### Requirement
Exact copies of all the entries below are expected in the answer.

[Dataset excerpts]
§
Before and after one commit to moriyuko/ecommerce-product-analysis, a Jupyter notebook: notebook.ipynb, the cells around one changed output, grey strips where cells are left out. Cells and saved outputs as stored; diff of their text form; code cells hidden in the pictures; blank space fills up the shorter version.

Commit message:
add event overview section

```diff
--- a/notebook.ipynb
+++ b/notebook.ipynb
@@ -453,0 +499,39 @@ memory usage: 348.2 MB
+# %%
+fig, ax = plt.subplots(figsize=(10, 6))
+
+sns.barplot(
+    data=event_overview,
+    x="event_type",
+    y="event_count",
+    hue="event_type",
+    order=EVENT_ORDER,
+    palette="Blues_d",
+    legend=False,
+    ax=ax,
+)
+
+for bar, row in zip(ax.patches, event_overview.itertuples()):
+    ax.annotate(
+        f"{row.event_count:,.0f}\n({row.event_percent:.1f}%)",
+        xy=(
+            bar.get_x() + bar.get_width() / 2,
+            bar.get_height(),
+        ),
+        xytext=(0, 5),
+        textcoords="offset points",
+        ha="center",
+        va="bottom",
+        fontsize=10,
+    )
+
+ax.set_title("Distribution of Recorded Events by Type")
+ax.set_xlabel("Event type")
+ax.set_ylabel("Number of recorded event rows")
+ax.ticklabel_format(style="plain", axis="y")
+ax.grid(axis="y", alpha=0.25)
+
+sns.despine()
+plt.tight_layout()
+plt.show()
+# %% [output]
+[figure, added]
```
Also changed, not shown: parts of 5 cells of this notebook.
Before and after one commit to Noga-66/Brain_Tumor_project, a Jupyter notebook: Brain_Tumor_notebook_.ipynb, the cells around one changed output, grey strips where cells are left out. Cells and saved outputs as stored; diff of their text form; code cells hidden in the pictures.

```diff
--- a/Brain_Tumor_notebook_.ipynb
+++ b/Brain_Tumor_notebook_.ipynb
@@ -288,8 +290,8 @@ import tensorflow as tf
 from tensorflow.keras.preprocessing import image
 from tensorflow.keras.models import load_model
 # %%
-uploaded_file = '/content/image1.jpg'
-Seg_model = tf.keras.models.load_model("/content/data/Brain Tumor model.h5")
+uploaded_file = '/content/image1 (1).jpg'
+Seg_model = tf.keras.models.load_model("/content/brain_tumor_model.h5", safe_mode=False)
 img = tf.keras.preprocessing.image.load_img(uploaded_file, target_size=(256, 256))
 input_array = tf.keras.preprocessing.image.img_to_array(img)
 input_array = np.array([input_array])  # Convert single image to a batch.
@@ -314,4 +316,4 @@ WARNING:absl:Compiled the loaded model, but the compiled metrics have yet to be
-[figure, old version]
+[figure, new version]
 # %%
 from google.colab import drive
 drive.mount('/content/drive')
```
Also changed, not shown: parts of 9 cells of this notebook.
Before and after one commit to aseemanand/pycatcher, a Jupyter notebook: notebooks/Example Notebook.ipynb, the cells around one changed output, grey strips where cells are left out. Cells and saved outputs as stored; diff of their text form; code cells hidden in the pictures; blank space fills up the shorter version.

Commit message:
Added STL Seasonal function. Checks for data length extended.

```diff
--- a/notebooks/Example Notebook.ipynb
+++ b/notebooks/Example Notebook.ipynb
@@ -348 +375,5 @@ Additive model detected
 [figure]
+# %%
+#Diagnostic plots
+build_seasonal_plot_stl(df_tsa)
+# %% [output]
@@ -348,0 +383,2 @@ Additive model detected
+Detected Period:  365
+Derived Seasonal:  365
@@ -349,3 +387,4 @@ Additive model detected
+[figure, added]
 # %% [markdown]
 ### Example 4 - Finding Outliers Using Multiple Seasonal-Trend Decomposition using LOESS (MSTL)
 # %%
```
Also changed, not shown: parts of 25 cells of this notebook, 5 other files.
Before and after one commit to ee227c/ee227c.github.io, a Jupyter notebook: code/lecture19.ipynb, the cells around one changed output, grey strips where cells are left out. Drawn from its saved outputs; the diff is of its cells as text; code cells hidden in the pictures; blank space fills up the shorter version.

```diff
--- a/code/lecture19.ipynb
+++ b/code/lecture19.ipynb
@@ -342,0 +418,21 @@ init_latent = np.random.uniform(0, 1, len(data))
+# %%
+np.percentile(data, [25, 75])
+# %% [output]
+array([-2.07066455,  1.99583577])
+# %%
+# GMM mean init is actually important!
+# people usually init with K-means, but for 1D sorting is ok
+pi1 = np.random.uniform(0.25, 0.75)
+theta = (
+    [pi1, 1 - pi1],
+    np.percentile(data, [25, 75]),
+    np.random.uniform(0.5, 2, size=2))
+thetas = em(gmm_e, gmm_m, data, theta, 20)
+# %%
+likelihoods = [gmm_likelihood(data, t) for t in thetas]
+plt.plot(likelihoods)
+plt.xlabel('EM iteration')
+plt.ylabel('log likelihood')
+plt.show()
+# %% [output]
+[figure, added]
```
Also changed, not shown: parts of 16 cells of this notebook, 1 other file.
§
### Task output
Before and after one commit to moriyuko/ecommerce-product-analysis, a Jupyter notebook: notebook.ipynb, the cells around one changed output, grey strips where cells are left out. Cells and saved outputs as stored; diff of their text form; code cells hidden in the pictures; blank space fills up the shorter version.

Commit message:
add event overview section

```diff
--- a/notebook.ipynb
+++ b/notebook.ipynb
@@ -453,0 +499,39 @@ memory usage: 348.2 MB
+# %%
+fig, ax = plt.subplots(figsize=(10, 6))
+
+sns.barplot(
+    data=event_overview,
+    x="event_type",
+    y="event_count",
+    hue="event_type",
+    order=EVENT_ORDER,
+    palette="Blues_d",
+    legend=False,
+    ax=ax,
+)
+
+for bar, row in zip(ax.patches, event_overview.itertuples()):
+    ax.annotate(
+        f"{row.event_count:,.0f}\n({row.event_percent:.1f}%)",
+        xy=(
+            bar.get_x() + bar.get_width() / 2,
+            bar.get_height(),
+        ),
+        xytext=(0, 5),
+        textcoords="offset points",
+        ha="center",
+        va="bottom",
+        fontsize=10,
+    )
+
+ax.set_title("Distribution of Recorded Events by Type")
+ax.set_xlabel("Event type")
+ax.set_ylabel("Number of recorded event rows")
+ax.ticklabel_format(style="plain", axis="y")
+ax.grid(axis="y", alpha=0.25)
+
+sns.despine()
+plt.tight_layout()
+plt.show()
+# %% [output]
+[figure, added]
```
Also changed, not shown: parts of 5 cells of this notebook.
Before and after one commit to Noga-66/Brain_Tumor_project, a Jupyter notebook: Brain_Tumor_notebook_.ipynb, the cells around one changed output, grey strips where cells are left out. Cells and saved outputs as stored; diff of their text form; code cells hidden in the pictures.

```diff
--- a/Brain_Tumor_notebook_.ipynb
+++ b/Brain_Tumor_notebook_.ipynb
@@ -288,8 +290,8 @@ import tensorflow as tf
 from tensorflow.keras.preprocessing import image
 from tensorflow.keras.models import load_model
 # %%
-uploaded_file = '/content/image1.jpg'
-Seg_model = tf.keras.models.load_model("/content/data/Brain Tumor model.h5")
+uploaded_file = '/content/image1 (1).jpg'
+Seg_model = tf.keras.models.load_model("/content/brain_tumor_model.h5", safe_mode=False)
 img = tf.keras.preprocessing.image.load_img(uploaded_file, target_size=(256, 256))
 input_array = tf.keras.preprocessing.image.img_to_array(img)
 input_array = np.array([input_array])  # Convert single image to a batch.
@@ -314,4 +316,4 @@ WARNING:absl:Compiled the loaded model, but the compiled metrics have yet to be
-[figure, old version]
+[figure, new version]
 # %%
 from google.colab import drive
 drive.mount('/content/drive')
```
Also changed, not shown: parts of 9 cells of this notebook.
Before and after one commit to aseemanand/pycatcher, a Jupyter notebook: notebooks/Example Notebook.ipynb, the cells around one changed output, grey strips where cells are left out. Cells and saved outputs as stored; diff of their text form; code cells hidden in the pictures; blank space fills up the shorter version.

Commit message:
Added STL Seasonal function. Checks for data length extended.

```diff
--- a/notebooks/Example Notebook.ipynb
+++ b/notebooks/Example Notebook.ipynb
@@ -348 +375,5 @@ Additive model detected
 [figure]
+# %%
+#Diagnostic plots
+build_seasonal_plot_stl(df_tsa)
+# %% [output]
@@ -348,0 +383,2 @@ Additive model detected
+Detected Period:  365
+Derived Seasonal:  365
@@ -349,3 +387,4 @@ Additive model detected
+[figure, added]
 # %% [markdown]
 ### Example 4 - Finding Outliers Using Multiple Seasonal-Trend Decomposition using LOESS (MSTL)
 # %%
```
Also changed, not shown: parts of 25 cells of this notebook, 5 other files.
Before and after one commit to ee227c/ee227c.github.io, a Jupyter notebook: code/lecture19.ipynb, the cells around one changed output, grey strips where cells are left out. Drawn from its saved outputs; the diff is of its cells as text; code cells hidden in the pictures; blank space fills up the shorter version.

```diff
--- a/code/lecture19.ipynb
+++ b/code/lecture19.ipynb
@@ -342,0 +418,21 @@ init_latent = np.random.uniform(0, 1, len(data))
+# %%
+np.percentile(data, [25, 75])
+# %% [output]
+array([-2.07066455,  1.99583577])
+# %%
+# GMM mean init is actually important!
+# people usually init with K-means, but for 1D sorting is ok
+pi1 = np.random.uniform(0.25, 0.75)
+theta = (
+    [pi1, 1 - pi1],
+    np.percentile(data, [25, 75]),
+    np.random.uniform(0.5, 2, size=2))
+thetas = em(gmm_e, gmm_m, data, theta, 20)
+# %%
+likelihoods = [gmm_likelihood(data, t) for t in thetas]
+plt.plot(likelihoods)
+plt.xlabel('EM iteration')
+plt.ylabel('log likelihood')
+plt.show()
+# %% [output]
+[figure, added]
```
Also changed, not shown: parts of 16 cells of this notebook, 1 other file.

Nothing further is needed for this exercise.